MS offers three different IAM products:
- Azure Active Directory – for cloud and hybrid environments
- Azure Active Directory External Identities – for consumer identity and access management in the cloud
- Azure Active Directory Domain Services – to add virtual machines to a domain without deploying domain controllers.
It is free with a subscription to specific services.
- Logical organization – Active Directory is based on end-user computing. Therefore, the Azure cloud still relies on a functioning Active Directory system that gives access to users and other entities.
- Roles – Azure provides pre-defined roles and you can create custom ones. Pre-defined roles come with built-in policies. You can define the policies for custom roles. It doesn’t limit role session duration either for users that have an Azure AD Premium License.
- Groups – Allows groups but relies on the Active Directory to manage permissions inside the groups.
- Policy configuration – Azure defines policies in line with a role. Then you can assign the role directly to a user, group, or service principal.
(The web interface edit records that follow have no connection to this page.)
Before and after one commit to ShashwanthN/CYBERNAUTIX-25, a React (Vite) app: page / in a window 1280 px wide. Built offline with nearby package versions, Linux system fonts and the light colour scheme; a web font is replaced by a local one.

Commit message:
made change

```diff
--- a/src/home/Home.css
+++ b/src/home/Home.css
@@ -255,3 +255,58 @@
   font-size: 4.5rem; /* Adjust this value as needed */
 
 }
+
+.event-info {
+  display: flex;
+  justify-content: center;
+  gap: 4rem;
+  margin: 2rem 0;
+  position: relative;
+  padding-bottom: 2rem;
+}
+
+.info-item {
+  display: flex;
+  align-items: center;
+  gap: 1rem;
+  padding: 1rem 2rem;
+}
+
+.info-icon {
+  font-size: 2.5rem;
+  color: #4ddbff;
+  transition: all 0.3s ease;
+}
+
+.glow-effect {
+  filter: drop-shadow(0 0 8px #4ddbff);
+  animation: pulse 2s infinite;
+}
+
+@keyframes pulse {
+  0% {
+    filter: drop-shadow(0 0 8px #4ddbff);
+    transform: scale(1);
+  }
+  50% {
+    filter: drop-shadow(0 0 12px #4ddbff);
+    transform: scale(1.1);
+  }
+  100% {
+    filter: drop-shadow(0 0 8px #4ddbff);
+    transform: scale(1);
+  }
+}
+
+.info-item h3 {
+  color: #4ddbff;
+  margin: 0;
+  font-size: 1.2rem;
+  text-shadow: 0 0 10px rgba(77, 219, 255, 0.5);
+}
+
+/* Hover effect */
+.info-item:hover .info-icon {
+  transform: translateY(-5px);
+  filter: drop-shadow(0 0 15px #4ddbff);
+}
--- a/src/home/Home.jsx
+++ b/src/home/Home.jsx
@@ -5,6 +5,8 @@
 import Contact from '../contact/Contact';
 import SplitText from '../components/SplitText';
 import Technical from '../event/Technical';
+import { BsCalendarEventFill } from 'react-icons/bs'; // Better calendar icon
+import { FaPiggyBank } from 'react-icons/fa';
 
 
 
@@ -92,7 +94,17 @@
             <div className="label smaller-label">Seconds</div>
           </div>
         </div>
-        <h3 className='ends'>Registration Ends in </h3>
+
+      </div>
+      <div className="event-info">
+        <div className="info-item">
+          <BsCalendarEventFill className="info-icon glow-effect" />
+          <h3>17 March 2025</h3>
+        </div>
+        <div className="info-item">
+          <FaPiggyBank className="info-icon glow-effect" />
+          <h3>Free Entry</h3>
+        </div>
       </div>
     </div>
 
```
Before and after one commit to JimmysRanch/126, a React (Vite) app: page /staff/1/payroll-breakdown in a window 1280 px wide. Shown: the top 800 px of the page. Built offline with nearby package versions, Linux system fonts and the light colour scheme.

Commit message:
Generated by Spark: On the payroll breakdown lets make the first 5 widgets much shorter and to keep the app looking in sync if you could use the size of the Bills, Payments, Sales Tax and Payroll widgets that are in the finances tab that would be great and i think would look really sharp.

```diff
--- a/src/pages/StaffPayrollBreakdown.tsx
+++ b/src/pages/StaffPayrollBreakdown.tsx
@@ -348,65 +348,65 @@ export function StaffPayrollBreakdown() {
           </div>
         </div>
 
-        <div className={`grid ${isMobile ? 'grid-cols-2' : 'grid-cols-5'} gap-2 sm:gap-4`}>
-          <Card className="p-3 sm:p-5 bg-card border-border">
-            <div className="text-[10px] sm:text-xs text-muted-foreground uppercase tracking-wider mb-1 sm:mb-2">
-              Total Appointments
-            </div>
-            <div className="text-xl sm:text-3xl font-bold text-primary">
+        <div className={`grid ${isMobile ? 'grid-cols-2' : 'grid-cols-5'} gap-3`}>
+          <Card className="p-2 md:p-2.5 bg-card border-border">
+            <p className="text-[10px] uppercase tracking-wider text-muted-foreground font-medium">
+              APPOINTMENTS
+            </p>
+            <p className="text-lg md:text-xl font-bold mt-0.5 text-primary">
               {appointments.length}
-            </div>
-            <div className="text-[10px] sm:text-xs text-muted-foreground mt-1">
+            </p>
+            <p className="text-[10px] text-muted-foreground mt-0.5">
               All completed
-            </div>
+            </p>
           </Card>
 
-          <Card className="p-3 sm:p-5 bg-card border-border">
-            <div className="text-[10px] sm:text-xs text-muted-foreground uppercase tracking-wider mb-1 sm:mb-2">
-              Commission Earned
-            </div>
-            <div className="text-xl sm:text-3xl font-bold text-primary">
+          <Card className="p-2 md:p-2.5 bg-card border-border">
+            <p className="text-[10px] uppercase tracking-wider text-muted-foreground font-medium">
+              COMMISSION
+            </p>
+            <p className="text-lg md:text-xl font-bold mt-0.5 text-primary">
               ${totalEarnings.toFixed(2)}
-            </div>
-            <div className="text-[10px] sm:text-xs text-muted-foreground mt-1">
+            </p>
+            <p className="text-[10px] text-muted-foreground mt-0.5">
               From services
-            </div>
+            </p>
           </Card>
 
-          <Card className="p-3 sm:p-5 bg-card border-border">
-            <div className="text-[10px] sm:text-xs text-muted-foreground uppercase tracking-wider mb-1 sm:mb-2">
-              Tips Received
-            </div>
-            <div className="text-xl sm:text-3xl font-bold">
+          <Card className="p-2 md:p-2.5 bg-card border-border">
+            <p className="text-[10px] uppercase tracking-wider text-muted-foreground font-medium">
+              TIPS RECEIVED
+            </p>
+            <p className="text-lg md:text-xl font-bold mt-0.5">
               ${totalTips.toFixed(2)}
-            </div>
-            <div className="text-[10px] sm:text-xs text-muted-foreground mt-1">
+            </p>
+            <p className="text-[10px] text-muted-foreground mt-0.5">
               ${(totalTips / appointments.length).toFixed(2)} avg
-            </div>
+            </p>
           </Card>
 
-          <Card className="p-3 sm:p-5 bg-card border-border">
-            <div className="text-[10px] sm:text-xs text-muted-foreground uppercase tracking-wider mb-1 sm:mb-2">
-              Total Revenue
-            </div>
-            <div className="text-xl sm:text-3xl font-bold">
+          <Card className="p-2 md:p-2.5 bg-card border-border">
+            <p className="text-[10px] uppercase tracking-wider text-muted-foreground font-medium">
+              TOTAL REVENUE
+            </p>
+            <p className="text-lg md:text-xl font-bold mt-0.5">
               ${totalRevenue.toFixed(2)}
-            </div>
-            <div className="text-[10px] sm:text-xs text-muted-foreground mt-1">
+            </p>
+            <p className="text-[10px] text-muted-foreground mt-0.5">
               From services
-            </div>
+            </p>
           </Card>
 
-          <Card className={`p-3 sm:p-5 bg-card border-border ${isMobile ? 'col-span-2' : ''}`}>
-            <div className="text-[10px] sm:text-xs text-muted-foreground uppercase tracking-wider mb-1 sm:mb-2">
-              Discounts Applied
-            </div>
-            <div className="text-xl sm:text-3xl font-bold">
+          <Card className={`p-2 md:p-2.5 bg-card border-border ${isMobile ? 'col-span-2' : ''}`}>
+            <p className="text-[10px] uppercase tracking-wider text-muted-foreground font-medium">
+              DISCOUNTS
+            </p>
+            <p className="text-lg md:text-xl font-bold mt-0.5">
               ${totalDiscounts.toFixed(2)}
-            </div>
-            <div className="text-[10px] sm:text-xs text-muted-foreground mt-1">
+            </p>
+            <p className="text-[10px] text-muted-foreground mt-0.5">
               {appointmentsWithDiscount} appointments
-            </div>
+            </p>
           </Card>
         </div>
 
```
In Azure, the policies can fall in four levels from broad to specific access: Management group, subscription, resource group, and resource.
- Control and monitor users’ permissions and activity – AD is a user management solution for Azure, therefore you can use Azure AD Connect to bridge between AD and Azure AD.
- Federate identities to web applications – users can leverage Azure with their on-prem AD instance. Customers can manage Azure users, federating their identities to MS365.
AWS and Azure IAM Pros and Cons
Why do you need an Identity Access Management Policy?
Enhances IT security
Unauthorized users gaining access to sensitive data can have disastrous consequences. Knowing that only certain users have access to critical applications strengthens the security posture of the organization against data breaches and social engineering threats.
IAM helps organizations protect against different security incidents like internal threats, credential theft, and data breaches. Methods like single-sign-on (SSO), multi-factor authentication (MFA), and role-based access control (RBAC) reduce the risk of credential abuse.
In addition, following IAM policies helps organizations meet compliance regulations by limiting user interaction with applications to the minimum.
The system helps keep track of employee activity. By implementing the principle of least privilege, it ensures that the user only gets access to what they need for the job.
Security methods of identity management like SSO, MFA, and RBAC ensure employees get quick access to the resources they need. No more time wasted in finding the right password. By automating user provisioning, it simplifies requesting authorized access to resources.
The automation in IAM standardizes authentication and identity management tasks. That means they are off the hands of IT administrators, saving time and costs. If you use an IAM as part of a cloud service, you can save the cost of setting up and maintaining an on-premises infrastructure.
The Bottom Line: Who’s the winner?
In reality, there is no winner since each one is geared to companies’ specific needs. Corporate environments already working with MS products will find it easier to adopt Azure. Organizations that require highly available serverless offerings may likely choose AWS. In the end, it will depend on which provider’s services meet your infrastructure and scaling goals.